During my extensive tour of Africa last year I was fortunate enough to be able to tick off one of my biggest (literally) bucket list items which I have had for a long time, climbing Mount Kilimanjaro. I actually visited Tanzania when I first started traveling but didn’t have the funds, nor the fitness to be able to scale the ‘Roof of Africa’ as it is so delightfully named. Last year however, once I knew that I would be passing through again, my mind was fully set on scaling the mountain.
There is a general misconception about Kilimanjaro that it is somehow easy to climb, I think much of this comes from its size, and its level of relative difficulty when compared with other mountains of this size. Whilst it is not Everst-esque proportions, climbing Kilimanjaro is not exactly easy, and here are the biggest challenges which you will face should you decide to head up to the top.
Any type of mountain which is so far above sea level is going to cause some real problems in terms of altitude, and Kilimanjaro is no different. The altitude problems kick in when you get to around 3,000 metres above sea level, so around halfway up the mountain. If you are lucky enough to avoid any kind of altitude sickness, the lack of oxygen and air in general can make you tired very quickly, and create a very tough environment for you to keep going. Take your time and if you’re not confident that you can adapt, opt for the longer itinerary which will help you to get acclimatised to the higher altitude, making it easier for your body to deal with.
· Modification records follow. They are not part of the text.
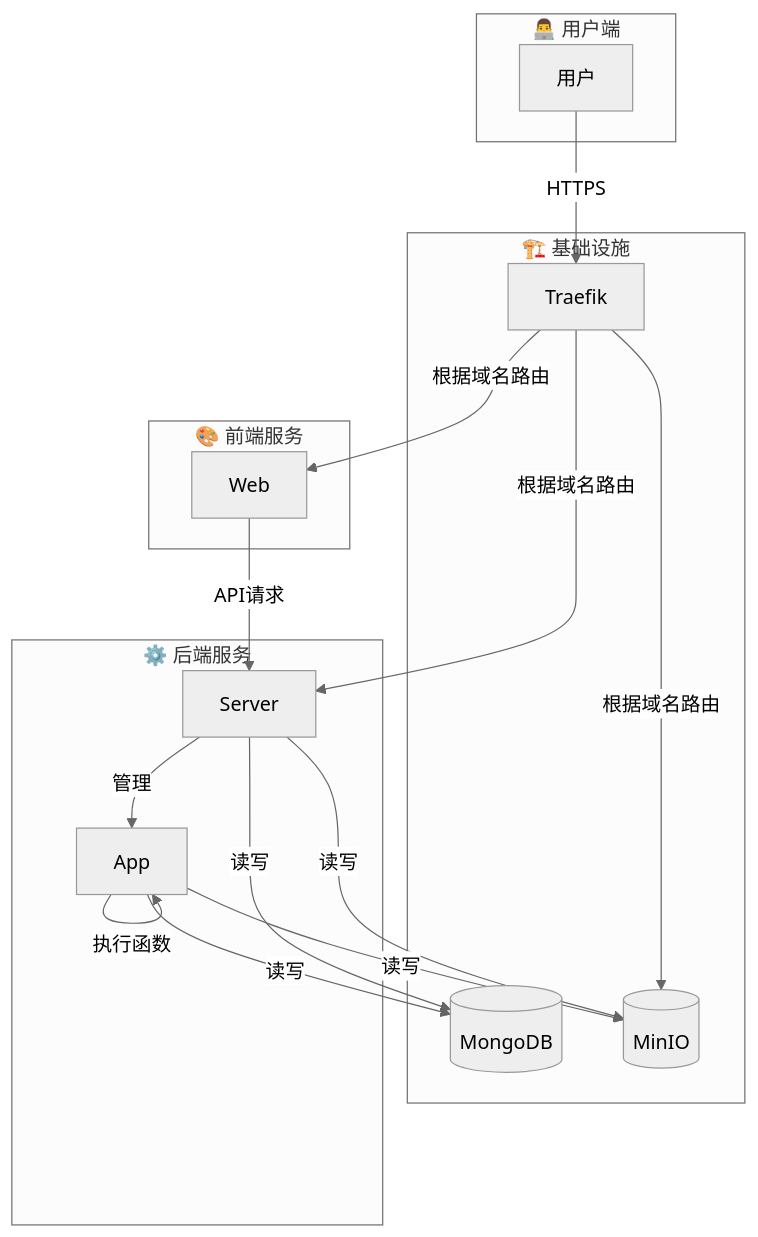
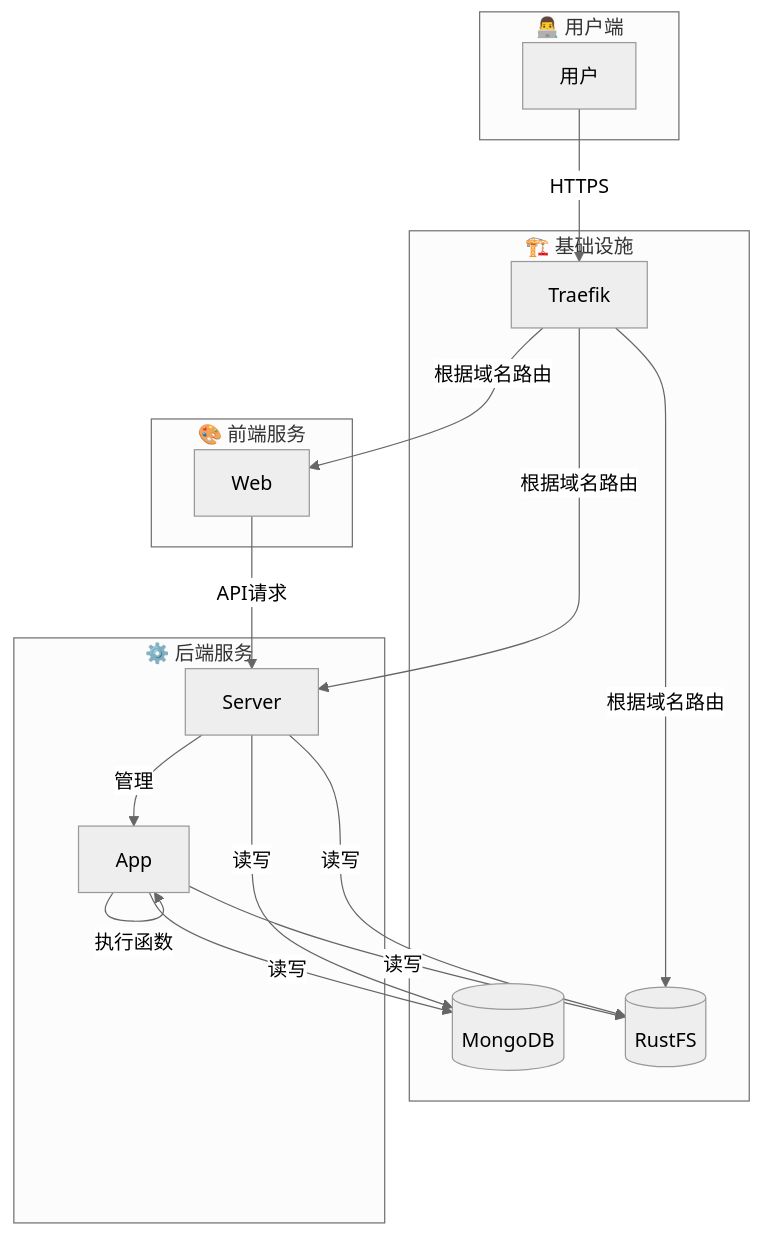
One commit to Pidbid/hyac changed the diagram in README.md. Above: the diagram before and after it, drawn with Mermaid (neutral theme). The commit also changed other lines of this file and 12 other files, not shown here.

First line of the commit message:
feat: replace MinIO with RustFS-compatible storage

````diff
--- a/README.md
+++ b/README.md
@@ -51,36 +51,36 @@
 ```mermaid
 graph TD
     subgraph "👨‍💻 用户端"
         U[用户]
     end
 
     subgraph "🏗️ 基础设施"
         T[Traefik]
         DB[(MongoDB)]
-        S[(MinIO)]
+        S[(RustFS)]
     end
 
     subgraph "⚙️ 后端服务"
         Server[Server]
         App[App]
     end
 
     subgraph "🎨 前端服务"
         Web[Web]
     end
 
     U -- HTTPS --> T
     T -- 根据域名路由 --> Server
     T -- 根据域名路由 --> Web
     T -- 根据域名路由 --> S
     
     Server -- 管理 --> App
     Server -- 读写 --> DB
     Server -- 读写 --> S
     
     App -- 执行函数 --> App
     App -- 读写 --> DB
     App -- 读写 --> S
 
     Web -- API请求 --> Server
 ```
````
The trek of climbing Kilimanjaro can be very arduous at times and whilst you don’t exactly need to be an Olympic athlete in order to make it to the summit, you need to be prepared for a tough climb. Depending on which itinerary you take, you could be climbing for between 6-8 hours per day, and the summit day will involve around 12 – 14 hours of trekking, walking and climbing. Combine the level of effort which you will need to make it to the top with the altitude issues, and this so-called easy climb, takes on another level of difficulty.
During your climb you could see all manner of weather conditions from sun, rain, snow and freezing temperatures, all within the space of just a few days. The weather here is notoriously difficult to predict and so you will need to ensure that you have clothing which is right for each type of weather. Unless the weather is extreme, you will have to carry on regardless when scaling the mountain, which brings with it many extra difficulties for you. The weather has also been known to turn bad in the space of just a few hours and so you really need to ensure that you are prepared, physically and mentally.